The Final Day in Copenhagen
December 18, 2009
Q1: What is likely to be achieved at the climate change talks in Copenhagen?
A1: As the international climate change talks in Copenhagen draw to a close, it is clear that any progress made will be incremental with future success highly dependent on further negotiation. It appears that any declaration emerging from today’s meeting will reflect the broadest level of consensus and leave many key issues unresolved. Some progress was made in bringing major parties closer to agreement on issues of financing for developing country action, but major compromise is still being sought on the issue of how developing country action should be monitored, verified, and reviewed and on the overall level of emissions reduction by developed countries.
Q2: Will the outcome from the meeting meet expectations?
A2: The international community met over the last two weeks under the auspices of the UN 15th Conference of Parties with the goal to reach a new agreement on global action to combat climate change. Two years ago, the international community, working through the United Nations, established this meeting as the notional deadline for negotiating an international agreement on climate change to replace the Kyoto Protocol when it expires at the end of 2012. Toward the end of this year it became clear that the two years of negotiations did not yield enough progress for the process to conclude in Copenhagen. The Danish prime minister proposed instead the conclusion of an interim, political agreement with the goal of finishing negotiations on a final agreement by the end of 2010. The combination of these revised expectations and several notable political gestures and pledges in the weeks leading up to the negotiations (by the United States, China, India, Brazil, and others) led to a feeling of relative optimism about the potential outcome. Over the course of the negotiations, it became clear the developed and developing country blocks were still very far apart on many of the key elements of an agreement: emissions reduction pledges, monitoring and verification, finance, and the form of the agreement. The outcome of the meeting is not likely to meet any of the delegations’ expectations or aspirations for this conference. The question will be how this experience shapes what each country is willing to do in terms of future negotiations.
Q3: What comes next?

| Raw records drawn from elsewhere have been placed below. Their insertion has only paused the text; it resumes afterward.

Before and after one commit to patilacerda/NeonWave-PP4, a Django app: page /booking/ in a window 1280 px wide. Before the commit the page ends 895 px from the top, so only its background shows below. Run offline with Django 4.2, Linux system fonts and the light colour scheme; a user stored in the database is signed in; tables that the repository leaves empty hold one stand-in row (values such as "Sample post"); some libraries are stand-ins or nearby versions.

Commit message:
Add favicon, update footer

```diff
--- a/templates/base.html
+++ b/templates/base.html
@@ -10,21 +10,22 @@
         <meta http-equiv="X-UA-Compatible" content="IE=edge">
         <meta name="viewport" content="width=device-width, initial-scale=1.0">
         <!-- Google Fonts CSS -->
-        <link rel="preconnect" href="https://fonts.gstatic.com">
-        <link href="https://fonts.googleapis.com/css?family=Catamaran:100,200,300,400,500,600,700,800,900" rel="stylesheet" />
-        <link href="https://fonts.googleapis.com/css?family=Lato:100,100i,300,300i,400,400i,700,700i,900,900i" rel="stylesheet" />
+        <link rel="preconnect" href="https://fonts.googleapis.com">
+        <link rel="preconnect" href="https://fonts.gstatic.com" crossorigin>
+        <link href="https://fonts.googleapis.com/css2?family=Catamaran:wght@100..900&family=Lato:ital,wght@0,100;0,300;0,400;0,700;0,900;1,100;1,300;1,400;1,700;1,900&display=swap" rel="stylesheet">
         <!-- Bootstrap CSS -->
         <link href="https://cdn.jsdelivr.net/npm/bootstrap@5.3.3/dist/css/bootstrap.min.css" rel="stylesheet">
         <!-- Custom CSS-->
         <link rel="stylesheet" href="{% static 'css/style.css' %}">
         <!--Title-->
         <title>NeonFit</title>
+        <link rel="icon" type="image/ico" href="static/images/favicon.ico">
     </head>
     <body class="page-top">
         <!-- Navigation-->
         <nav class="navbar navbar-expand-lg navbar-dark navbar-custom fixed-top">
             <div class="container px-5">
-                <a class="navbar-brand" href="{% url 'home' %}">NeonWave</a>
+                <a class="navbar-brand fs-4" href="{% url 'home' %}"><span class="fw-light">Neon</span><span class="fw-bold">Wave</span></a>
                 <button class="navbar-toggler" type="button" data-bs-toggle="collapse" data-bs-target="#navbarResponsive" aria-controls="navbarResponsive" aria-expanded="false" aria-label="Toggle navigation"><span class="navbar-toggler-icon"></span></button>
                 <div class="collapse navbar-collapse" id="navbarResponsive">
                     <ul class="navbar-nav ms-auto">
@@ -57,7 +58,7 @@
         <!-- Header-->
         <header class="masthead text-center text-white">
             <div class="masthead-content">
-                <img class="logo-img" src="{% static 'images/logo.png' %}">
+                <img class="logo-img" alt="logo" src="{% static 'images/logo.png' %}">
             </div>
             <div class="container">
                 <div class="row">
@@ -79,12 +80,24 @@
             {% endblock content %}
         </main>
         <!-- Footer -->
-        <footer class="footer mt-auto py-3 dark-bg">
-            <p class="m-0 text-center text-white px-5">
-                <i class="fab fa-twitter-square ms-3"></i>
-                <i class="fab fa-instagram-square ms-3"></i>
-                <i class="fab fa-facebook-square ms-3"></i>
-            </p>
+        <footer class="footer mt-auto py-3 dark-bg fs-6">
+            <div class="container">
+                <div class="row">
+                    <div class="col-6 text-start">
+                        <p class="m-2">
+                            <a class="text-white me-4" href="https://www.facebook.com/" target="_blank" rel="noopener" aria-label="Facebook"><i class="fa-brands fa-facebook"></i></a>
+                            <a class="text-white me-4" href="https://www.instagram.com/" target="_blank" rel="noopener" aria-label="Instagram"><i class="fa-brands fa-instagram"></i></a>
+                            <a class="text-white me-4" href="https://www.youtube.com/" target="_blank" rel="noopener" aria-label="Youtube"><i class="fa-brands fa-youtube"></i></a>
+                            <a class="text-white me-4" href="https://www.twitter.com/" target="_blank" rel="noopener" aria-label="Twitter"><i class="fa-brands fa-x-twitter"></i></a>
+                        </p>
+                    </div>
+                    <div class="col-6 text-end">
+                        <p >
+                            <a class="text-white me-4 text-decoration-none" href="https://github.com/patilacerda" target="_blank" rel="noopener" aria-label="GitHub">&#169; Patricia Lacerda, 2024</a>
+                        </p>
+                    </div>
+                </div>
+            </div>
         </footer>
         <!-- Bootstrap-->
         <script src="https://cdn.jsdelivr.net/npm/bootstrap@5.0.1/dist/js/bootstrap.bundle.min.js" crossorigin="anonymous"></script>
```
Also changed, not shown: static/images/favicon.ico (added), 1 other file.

A3: The international community is keenly focused on the passage of energy and climate legislation in the United States. Many in the developing world and, indeed, several developed countries, would like to see more ambitious emissions reduction targets, as well as generous pledges for long-term financing for developing countries. If the United States fails to pass legislation that delivers significant emission reduction between now and 2050, future international climate change discussions will likely fall into disarray. The United States is the largest historical emitter of greenhouse gases and the second-largest emitter today. Without significant participation from the United States, the ability of the rest of the world to prevent dangerous levels of warming will be severely constrained. As Senator John Kerry said in his remarks at the Copenhagen conference, however, a failure to reach agreement in Copenhagen that includes commitments by the world’s largest developing countries and some transparency provisions will make it much more difficult to pass climate legislation. At the same time, international negotiators are slated to set plans to return to the negotiating table in the very near future to try and flesh out the details of the agreement. The question is whether or not the developed country block has been convinced by the experience over the past two weeks and, indeed, two years, that the UN process is too unwieldy to ever reach the scientifically robust, politically realistic deal that will actually lead to emissions reduction on a meaningful scale.
Note: Starting in January 2010 the CSIS Energy and National Security Program will host a year-long series of events focusing on the transition to a low-carbon future in a post-Copenhagen environment. For more information, contact Lisa Hyland (firstname.lastname@example.org). CSIS is also engaged in a center-wide project, supported by the MacArthur Foundation, focusing on energy, climate change, and regional cooperation in Asia. For more information on this project, contact Jeffrey Bean (email@example.com).
Sarah Ladislaw is a senior fellow in the Energy and National Security Program at the Center for Strategic and International Studies in Washington, D.C.
Critical Questions is produced by the Center for Strategic and International Studies (CSIS), a private, tax-exempt institution focusing on international public policy issues. Its research is nonpartisan and nonproprietary. CSIS does not take specific policy positions. Accordingly, all views, positions, and conclusions expressed in this publication should be understood to be solely those of the author(s).
© 2009 by the Center for Strategic and International Studies. All rights reserved.